“We’re not making any announcements, but we’d love to see this car on the road in Detroit in the near future,” said Michael Sprague, Kia’s executive vice president of sales and marketing.
Speaking at an Automotive Press Association luncheon, Sprague said the Stinger has received “tremendous response” after its reveal in January at the Detroit auto show. It has since hit the international show circuit and has made appearances in Geneva and Russia. The 2+2 coupe has a turbocharged 2.0-liter four-cylinder pushing out 315 hp and runs on a race car chassis. The Stinger would serve as a halo car for Kia, which has never had a true sports car.
“We see an opportunity in the market for it,” Sprague said.
The Stinger has reportedly been the subject of internal debate at Kia. Design chief Peter Schreyer has been a vocal supporter, though other executives in South Korea are believed to be less enthusiastic that the brand can support a sports car.
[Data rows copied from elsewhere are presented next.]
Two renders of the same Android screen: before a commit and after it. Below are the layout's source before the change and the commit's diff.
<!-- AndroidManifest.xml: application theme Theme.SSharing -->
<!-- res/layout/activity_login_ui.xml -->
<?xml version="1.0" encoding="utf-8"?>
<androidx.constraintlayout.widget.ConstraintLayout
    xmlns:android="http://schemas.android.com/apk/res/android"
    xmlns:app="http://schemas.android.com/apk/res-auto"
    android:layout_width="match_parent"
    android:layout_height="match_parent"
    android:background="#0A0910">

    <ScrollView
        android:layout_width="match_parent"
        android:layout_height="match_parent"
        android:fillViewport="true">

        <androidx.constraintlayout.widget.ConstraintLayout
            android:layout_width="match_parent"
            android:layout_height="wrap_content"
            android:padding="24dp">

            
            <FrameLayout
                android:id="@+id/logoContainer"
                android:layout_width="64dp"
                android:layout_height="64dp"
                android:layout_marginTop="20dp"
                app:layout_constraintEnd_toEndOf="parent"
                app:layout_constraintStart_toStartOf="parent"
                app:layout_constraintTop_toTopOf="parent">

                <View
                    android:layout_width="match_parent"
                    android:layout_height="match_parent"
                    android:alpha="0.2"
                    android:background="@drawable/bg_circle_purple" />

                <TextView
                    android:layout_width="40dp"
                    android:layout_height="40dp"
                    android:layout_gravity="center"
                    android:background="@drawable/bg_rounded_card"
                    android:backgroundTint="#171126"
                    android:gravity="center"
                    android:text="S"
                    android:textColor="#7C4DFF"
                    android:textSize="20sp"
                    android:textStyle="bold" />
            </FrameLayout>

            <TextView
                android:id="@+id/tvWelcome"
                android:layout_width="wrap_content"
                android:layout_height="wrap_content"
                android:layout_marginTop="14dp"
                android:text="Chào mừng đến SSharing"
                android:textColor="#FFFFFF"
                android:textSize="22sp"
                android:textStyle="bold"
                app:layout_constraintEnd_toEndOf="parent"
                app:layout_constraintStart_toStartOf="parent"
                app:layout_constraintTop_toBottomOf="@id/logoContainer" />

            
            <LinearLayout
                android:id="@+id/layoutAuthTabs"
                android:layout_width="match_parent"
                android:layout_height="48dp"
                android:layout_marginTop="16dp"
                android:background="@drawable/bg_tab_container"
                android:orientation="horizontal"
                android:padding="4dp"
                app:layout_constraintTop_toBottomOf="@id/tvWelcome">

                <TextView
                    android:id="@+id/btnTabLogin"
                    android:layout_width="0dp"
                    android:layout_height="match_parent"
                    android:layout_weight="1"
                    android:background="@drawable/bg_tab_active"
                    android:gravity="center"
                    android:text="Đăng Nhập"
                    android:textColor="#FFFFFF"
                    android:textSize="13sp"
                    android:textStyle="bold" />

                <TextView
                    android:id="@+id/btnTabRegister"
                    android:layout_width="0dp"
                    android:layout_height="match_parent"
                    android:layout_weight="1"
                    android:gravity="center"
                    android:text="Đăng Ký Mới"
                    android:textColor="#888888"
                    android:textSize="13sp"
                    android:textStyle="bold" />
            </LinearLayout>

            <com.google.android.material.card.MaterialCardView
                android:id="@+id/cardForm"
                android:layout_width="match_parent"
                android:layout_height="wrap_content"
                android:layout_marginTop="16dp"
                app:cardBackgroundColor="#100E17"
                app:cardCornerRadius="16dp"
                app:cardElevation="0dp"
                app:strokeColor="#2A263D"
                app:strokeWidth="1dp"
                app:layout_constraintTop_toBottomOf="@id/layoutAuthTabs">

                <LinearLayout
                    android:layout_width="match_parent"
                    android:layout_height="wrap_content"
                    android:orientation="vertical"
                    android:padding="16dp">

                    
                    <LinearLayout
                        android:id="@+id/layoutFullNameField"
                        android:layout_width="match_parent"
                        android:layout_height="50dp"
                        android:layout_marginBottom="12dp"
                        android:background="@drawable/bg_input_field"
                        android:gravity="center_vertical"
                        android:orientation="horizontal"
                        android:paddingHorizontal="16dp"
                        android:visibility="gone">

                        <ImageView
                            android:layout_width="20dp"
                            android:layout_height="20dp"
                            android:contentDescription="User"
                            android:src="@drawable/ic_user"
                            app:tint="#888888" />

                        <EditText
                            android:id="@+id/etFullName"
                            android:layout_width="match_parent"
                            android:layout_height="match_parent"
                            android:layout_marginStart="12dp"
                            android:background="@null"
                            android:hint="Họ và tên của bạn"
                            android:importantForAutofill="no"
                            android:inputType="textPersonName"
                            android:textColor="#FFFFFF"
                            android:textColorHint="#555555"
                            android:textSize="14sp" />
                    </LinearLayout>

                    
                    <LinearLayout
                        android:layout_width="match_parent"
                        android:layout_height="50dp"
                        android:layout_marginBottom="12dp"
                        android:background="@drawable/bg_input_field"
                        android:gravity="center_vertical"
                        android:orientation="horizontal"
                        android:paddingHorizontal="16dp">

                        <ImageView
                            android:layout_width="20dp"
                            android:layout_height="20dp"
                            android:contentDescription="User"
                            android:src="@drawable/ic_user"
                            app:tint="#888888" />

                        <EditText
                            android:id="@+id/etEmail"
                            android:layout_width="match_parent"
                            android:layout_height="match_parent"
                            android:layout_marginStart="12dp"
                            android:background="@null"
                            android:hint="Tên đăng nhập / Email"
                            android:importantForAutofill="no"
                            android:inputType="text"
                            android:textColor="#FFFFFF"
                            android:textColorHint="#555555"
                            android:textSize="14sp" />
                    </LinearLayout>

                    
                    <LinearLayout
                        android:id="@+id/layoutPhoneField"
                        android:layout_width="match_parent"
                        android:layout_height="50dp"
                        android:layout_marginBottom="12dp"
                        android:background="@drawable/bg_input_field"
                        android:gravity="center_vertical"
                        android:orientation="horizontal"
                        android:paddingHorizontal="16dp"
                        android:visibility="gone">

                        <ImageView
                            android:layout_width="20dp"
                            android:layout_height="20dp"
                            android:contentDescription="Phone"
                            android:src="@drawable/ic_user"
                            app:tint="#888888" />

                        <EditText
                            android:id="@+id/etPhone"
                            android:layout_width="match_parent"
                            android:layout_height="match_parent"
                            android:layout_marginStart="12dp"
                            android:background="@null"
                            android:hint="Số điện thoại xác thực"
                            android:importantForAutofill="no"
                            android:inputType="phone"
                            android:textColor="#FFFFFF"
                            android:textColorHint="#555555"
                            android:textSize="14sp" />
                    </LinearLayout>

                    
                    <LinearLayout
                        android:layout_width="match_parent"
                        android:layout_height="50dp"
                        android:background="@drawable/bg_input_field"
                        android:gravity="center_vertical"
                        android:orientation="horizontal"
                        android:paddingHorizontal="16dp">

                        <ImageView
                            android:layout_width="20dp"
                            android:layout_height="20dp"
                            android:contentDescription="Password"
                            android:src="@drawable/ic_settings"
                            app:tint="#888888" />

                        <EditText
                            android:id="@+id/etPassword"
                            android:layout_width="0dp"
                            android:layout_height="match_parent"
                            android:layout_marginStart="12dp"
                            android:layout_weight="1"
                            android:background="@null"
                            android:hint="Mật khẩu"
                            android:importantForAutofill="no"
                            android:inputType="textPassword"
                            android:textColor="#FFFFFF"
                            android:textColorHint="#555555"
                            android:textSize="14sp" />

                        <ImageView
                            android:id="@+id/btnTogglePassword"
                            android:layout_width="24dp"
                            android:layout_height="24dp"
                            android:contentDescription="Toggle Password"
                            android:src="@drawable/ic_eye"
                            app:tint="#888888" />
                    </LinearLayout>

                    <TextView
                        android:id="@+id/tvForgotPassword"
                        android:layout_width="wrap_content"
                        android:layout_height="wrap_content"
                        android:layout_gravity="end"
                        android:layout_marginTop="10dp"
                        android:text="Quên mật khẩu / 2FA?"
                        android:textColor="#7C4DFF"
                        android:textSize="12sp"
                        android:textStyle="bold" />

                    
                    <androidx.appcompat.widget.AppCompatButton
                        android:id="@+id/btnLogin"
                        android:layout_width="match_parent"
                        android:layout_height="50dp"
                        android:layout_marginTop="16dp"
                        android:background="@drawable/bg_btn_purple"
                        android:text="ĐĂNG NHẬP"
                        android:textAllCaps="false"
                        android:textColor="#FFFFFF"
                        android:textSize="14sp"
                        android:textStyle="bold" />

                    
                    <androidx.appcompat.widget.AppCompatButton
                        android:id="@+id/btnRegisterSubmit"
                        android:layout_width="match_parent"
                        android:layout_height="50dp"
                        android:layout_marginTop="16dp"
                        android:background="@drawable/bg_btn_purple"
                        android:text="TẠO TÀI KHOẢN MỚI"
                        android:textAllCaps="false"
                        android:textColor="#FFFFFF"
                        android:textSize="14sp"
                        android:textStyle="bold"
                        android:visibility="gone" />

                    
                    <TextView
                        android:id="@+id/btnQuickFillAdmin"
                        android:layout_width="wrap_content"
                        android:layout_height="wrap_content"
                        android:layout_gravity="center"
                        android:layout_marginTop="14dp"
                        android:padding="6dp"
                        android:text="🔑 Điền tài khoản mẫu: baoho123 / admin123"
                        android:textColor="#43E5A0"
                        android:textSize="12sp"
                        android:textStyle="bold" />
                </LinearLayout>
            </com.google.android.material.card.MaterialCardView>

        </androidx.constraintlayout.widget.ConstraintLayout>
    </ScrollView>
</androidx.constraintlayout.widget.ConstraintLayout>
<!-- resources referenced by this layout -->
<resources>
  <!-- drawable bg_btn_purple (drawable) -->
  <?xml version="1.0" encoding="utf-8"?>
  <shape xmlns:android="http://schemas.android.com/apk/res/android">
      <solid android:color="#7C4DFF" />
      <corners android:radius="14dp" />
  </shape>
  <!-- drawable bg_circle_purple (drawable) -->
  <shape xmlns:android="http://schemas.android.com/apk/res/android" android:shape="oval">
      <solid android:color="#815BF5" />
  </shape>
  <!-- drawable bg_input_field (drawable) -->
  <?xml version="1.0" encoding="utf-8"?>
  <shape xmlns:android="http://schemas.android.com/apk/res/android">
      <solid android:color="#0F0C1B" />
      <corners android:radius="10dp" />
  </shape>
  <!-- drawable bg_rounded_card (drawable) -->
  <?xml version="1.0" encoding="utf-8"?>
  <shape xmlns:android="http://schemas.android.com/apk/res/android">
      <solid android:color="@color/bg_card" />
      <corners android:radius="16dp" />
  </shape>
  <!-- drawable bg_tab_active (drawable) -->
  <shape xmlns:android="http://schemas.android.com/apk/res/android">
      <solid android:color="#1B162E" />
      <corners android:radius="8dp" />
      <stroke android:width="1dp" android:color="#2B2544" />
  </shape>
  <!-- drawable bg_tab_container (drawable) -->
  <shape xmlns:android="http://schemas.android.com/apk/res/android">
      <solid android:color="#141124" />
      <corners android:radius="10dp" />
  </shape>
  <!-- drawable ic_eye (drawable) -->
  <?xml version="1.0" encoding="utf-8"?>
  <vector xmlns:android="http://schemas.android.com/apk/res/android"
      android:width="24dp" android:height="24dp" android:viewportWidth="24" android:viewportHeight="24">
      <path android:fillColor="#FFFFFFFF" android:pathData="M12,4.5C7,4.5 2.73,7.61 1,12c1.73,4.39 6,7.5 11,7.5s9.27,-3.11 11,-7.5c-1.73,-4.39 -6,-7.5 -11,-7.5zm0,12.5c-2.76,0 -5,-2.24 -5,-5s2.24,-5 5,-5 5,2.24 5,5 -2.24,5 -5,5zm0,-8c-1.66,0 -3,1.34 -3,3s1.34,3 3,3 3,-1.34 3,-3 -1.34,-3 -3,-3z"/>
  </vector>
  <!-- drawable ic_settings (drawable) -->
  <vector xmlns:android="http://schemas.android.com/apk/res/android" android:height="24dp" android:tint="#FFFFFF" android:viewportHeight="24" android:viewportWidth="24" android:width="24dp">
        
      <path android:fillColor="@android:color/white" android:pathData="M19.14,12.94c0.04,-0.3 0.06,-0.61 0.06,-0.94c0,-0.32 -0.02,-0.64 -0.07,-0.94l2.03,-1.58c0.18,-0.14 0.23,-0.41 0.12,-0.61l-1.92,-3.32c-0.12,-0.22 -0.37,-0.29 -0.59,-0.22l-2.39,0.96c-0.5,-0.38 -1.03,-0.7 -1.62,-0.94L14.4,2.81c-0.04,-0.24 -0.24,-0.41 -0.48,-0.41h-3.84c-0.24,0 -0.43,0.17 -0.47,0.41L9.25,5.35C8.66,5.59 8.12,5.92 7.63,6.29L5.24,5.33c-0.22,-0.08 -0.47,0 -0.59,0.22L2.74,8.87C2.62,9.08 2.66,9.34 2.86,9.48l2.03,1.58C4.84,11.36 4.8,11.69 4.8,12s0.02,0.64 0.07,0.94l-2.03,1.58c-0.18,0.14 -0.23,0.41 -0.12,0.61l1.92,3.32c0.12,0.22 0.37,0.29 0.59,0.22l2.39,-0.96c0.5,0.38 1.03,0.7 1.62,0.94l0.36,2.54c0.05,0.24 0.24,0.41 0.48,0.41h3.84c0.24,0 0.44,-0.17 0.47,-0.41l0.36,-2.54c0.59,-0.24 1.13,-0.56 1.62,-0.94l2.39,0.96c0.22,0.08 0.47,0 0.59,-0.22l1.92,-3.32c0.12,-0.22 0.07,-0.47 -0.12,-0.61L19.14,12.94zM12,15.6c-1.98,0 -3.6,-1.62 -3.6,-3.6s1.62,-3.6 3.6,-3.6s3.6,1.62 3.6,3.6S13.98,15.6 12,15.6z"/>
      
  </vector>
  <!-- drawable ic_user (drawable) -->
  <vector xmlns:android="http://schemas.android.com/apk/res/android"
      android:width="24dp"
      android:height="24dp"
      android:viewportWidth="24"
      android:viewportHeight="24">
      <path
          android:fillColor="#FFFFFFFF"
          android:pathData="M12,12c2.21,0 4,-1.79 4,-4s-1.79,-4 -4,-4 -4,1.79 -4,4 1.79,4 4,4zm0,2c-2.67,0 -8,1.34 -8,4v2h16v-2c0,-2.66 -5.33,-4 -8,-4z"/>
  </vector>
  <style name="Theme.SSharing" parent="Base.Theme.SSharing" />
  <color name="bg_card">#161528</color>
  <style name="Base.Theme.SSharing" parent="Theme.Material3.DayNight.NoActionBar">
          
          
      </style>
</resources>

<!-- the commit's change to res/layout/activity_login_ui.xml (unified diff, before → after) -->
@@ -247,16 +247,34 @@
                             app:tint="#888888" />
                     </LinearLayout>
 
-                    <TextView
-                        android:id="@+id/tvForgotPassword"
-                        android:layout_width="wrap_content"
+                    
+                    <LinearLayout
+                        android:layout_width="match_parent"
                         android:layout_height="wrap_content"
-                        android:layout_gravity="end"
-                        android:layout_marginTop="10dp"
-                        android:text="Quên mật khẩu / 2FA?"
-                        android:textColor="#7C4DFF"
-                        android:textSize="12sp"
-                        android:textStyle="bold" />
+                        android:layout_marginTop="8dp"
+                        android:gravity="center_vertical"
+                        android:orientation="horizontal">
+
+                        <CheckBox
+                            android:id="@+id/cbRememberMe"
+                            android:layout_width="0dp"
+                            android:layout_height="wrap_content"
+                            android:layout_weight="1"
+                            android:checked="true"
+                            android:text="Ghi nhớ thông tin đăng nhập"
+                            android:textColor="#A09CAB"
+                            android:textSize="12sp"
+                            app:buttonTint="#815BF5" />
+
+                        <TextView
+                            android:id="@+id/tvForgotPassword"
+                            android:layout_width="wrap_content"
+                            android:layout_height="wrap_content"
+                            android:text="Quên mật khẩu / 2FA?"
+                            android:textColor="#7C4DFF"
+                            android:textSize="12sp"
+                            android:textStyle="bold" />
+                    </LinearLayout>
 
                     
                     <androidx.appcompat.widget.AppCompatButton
A production version of the Stinger would join the Kia K900 sedan, which launched in March and is Kia’s first foray into the rear-wheel-drive segment, as premium cars in the brand’s showrooms. The K900 is a large, V-8-powered luxury car that pushes out 420 hp and starts at $60,400. A commonly added VIP package that adds a 12.3-inch LCD instrument cluster, reclining rear seats, and advanced smart cruise control, pushes the sticker to $66,400. Sprague said the K900 will serve as a test case for consumers’ reaction to rear-wheel-drive cars from Kia and could influence if the brand expands in that area. There was never any doubt the K900 would be rear-wheel-drive, he said, as it will compete against full-sized luxury cars from BMW, Mercedes, and Lexus.
“This segment—absolutely,” must be RWD, Sprague said. “There are certain things that you have to have.”
The K900 name also allows Kia to potentially add other vehicles using a similar nomenclature. Though it’s rear-wheel-drive, Sprague characterized the K900 as a premium luxury car, rather than as a sports sedan.
“The consumers we’re going after are looking for something different,” he said.
The launch of the K900 comes as Kia eyes expansion while celebrating its 20th anniversary of sales in the United States. It launched 16 new or refreshed vehicles from 2009-2013. Volume increased 13 percent in April and is up 7 percent this year to 186,682 units. About 40 percent of its cars sold in the U.S. market are manufactured at its factory in West Point, Georgia, a spokesman said.
Later this year, it will launch an electric-powered variant of the Kia Soul on the West Coast before expanding its sales across the country in 2015. It will be available mainly through leasing, and it will debut Kia’s next generation of UVO in-car connectivity. Kia will also launch the Sedona minivan this year, which has been redesigned with more-premium styling and a range of new electronics.
The product blitz comes as Kia works to change the perception of it as a cut-rate brand with poor quality. Sprague is quick to point to strengthening residual values and improved performances in J.D. Power and Associates rankings.
“This is really important because there are still a lot of people who still have the perception of the old Kia,” he said.